As The Hill goes on to note, it’s not just Sanders. Biden’s spokesperson was lashing out at everyone in the press corps for “focusing too much attention” on his endless parade of verbal gaffes. (Sorry, Uncle Joe, but that’s actually news.) O’Rourke and Castro both accuse the press of not going after Donald Trump hard enough on charges of racism. (Seriously? Do you own a television?)
To be fair, CNN objected, if a bit more softly than they do when Trump lashes out at the press. (Free Beacon)
CNN anchor Poppy Harlow pronounced herself “surprised” at Sanders’s language, and likened it to President Richard Nixon saying on tape that he didn’t want Post reporters at the White House.
“This is a very serious claim against the Washington Post, with no evidence, and it is echoing what the president says,” Harlow said.
CNN’s Chris Cillizza, who formerly wrote for the Post, called it a “ridiculous claim.”
So there was that. But you can notice a pronounced difference in the tone, right? When the President talks about fake news, he’s accused of undermining the Constitution and threatening the future of the world. Sanders’ remarks are “surprising” and “ridiculous.” Trump gets compared to Hitler. Sanders draws a Nixon reference.
Of course, the complaints being raised are rather different as well. Some of the bottom-tier Democratic contenders are primarily angry that they don’t get as much attention as the frontrunners, blaming the press for their inability to break out.
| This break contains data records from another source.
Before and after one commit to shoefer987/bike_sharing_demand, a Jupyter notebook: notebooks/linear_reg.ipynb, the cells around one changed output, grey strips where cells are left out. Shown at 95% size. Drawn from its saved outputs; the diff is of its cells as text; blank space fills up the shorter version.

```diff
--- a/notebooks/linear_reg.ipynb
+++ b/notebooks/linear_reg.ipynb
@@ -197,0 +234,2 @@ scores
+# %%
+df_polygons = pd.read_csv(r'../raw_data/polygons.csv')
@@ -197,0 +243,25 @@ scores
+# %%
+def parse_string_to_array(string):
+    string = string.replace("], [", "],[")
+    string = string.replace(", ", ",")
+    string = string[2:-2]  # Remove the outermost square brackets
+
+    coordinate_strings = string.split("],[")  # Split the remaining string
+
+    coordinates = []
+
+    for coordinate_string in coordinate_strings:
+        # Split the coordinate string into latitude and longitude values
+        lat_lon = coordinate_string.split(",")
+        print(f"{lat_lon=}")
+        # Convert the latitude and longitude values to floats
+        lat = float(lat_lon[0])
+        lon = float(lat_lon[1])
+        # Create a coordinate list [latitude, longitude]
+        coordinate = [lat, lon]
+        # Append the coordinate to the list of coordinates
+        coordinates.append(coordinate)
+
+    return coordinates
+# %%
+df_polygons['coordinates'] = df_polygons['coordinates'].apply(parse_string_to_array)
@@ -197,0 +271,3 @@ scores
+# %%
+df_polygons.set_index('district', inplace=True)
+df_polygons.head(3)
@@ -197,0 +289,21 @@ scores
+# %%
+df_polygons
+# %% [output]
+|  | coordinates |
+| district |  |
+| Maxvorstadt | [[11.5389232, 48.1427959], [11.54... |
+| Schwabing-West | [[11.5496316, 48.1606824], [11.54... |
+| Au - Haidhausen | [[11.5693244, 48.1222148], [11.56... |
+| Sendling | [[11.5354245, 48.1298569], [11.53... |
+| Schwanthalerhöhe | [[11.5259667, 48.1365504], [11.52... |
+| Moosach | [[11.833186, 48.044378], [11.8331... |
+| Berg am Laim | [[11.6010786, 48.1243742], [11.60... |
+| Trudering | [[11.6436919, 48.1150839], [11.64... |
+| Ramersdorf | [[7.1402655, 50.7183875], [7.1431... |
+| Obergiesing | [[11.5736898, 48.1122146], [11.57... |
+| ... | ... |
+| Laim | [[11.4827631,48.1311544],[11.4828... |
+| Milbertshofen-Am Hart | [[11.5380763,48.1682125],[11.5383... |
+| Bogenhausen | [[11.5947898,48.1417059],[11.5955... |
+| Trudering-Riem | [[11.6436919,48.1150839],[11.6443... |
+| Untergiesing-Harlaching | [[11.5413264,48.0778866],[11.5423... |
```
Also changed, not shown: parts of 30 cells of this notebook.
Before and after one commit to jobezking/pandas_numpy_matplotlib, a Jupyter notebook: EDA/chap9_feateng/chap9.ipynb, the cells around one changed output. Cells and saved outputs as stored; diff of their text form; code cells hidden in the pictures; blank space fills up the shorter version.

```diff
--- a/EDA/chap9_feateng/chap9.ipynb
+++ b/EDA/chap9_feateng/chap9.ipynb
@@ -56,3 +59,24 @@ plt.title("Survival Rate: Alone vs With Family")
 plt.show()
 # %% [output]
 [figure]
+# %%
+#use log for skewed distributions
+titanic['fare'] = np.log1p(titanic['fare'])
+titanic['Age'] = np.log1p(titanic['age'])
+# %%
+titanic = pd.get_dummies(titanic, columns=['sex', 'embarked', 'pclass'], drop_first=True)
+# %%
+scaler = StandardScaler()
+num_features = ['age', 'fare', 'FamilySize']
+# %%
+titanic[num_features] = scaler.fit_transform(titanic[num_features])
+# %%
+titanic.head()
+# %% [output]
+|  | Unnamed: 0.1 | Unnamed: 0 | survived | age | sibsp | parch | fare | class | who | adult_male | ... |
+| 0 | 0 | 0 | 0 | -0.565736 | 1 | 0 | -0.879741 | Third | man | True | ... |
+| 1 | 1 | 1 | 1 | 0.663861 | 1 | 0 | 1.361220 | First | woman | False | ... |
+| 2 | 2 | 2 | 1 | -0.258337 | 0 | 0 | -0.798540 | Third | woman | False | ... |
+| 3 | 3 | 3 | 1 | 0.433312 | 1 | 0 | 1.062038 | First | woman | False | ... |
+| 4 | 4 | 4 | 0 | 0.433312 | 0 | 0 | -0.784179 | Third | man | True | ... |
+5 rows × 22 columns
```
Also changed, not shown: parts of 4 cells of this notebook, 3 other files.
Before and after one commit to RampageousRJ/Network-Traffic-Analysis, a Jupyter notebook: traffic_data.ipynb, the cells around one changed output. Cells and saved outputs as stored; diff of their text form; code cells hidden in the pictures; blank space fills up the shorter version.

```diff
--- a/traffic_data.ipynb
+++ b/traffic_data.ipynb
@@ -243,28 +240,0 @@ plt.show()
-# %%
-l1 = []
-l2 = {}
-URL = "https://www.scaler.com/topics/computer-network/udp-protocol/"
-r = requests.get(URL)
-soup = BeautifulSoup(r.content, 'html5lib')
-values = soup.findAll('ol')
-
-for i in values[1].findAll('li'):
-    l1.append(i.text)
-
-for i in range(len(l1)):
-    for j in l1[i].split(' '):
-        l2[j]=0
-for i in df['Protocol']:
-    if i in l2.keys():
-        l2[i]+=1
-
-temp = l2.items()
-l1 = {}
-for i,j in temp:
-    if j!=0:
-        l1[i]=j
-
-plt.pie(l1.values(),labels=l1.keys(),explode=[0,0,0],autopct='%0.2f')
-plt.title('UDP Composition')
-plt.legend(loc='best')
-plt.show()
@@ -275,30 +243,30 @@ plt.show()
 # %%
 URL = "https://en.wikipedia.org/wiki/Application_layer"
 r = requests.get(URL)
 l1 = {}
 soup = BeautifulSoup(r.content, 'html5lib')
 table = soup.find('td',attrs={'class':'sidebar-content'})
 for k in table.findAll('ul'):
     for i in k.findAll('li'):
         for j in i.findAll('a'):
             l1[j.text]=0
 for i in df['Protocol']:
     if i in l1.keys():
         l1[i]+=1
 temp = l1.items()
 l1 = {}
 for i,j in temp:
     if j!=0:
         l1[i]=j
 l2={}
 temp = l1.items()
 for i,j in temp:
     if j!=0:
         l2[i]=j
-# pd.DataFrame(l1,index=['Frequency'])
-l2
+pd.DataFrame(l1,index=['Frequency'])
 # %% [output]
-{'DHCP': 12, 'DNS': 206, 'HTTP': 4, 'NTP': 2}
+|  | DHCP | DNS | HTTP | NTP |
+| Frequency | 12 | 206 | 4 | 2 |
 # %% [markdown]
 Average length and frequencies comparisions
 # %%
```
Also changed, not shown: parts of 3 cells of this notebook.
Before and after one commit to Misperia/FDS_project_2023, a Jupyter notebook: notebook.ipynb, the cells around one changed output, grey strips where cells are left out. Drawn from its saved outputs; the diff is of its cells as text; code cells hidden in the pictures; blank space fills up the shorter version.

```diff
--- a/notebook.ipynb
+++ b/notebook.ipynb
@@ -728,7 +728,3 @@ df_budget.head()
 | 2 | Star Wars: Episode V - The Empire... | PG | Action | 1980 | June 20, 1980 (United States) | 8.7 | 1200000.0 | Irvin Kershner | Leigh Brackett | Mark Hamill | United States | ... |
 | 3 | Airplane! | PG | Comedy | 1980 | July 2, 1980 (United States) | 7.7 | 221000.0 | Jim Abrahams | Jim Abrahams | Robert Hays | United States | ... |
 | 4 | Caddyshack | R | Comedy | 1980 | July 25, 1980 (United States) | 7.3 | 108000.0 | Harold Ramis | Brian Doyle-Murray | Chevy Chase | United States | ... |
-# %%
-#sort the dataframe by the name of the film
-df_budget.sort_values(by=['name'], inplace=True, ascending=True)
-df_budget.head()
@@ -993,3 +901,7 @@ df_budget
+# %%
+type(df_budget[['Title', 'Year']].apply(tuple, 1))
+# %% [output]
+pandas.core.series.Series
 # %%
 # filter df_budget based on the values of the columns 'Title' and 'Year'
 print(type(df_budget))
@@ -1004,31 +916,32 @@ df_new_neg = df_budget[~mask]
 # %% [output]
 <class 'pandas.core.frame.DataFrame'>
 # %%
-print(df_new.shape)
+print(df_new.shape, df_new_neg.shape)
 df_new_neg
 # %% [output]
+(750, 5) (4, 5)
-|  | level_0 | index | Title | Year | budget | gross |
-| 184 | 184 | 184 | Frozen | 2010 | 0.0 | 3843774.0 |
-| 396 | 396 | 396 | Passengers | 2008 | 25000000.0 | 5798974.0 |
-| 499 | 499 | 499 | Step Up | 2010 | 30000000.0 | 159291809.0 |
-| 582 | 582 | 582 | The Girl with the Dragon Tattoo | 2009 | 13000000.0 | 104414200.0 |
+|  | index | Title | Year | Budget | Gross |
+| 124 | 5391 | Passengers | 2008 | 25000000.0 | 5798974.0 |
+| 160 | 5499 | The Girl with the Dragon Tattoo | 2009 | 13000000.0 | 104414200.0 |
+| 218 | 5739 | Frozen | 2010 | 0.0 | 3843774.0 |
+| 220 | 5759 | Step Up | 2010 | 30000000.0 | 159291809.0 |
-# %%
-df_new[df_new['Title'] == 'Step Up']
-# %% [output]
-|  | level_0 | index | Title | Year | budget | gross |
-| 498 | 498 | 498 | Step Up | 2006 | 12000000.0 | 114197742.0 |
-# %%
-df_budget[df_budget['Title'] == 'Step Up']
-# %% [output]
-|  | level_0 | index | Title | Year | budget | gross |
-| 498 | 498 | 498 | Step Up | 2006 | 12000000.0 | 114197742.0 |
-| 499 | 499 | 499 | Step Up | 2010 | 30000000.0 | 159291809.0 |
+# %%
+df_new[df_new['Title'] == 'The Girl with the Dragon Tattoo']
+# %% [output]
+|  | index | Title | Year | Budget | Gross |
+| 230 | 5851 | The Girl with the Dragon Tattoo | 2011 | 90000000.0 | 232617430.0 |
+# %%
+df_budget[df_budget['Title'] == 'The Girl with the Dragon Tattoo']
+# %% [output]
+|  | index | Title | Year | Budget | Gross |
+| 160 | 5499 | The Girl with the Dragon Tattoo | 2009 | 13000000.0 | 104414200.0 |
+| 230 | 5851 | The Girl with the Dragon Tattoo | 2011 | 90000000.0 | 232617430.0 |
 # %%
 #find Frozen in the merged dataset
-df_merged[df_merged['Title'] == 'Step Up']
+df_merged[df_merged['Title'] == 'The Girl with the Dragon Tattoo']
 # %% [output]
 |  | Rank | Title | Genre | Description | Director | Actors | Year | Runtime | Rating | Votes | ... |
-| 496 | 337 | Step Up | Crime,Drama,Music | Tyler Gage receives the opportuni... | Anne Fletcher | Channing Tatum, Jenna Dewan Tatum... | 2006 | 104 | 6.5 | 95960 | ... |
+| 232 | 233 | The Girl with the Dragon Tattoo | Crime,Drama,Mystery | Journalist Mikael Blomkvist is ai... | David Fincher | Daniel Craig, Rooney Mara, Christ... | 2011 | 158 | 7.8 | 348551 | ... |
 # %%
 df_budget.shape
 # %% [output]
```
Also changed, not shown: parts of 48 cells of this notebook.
When Donald Trump complains, he’s usually talking about press outlets getting things wrong, focusing on unprovable topics like the endless Russia, Russia, Russia investigation and the endless negative spin applied to him.
Sanders, on the other hand, is quickly moving into tinfoil hat territory, accusing Jeff Bezos of making the WaPo attack him because of his criticism of Amazon. He also accused Jake Tapper of adopting “Republican talking points” for the crime of asking him how he planned to pay for his Medicare for All scheme. This sort of media attack strategy probably appeals to Bernie’s base, who see him as the outsider fighting “the establishment.” But he’s going to have to win over a lot more than that crowd if he wants to catch Joe Biden.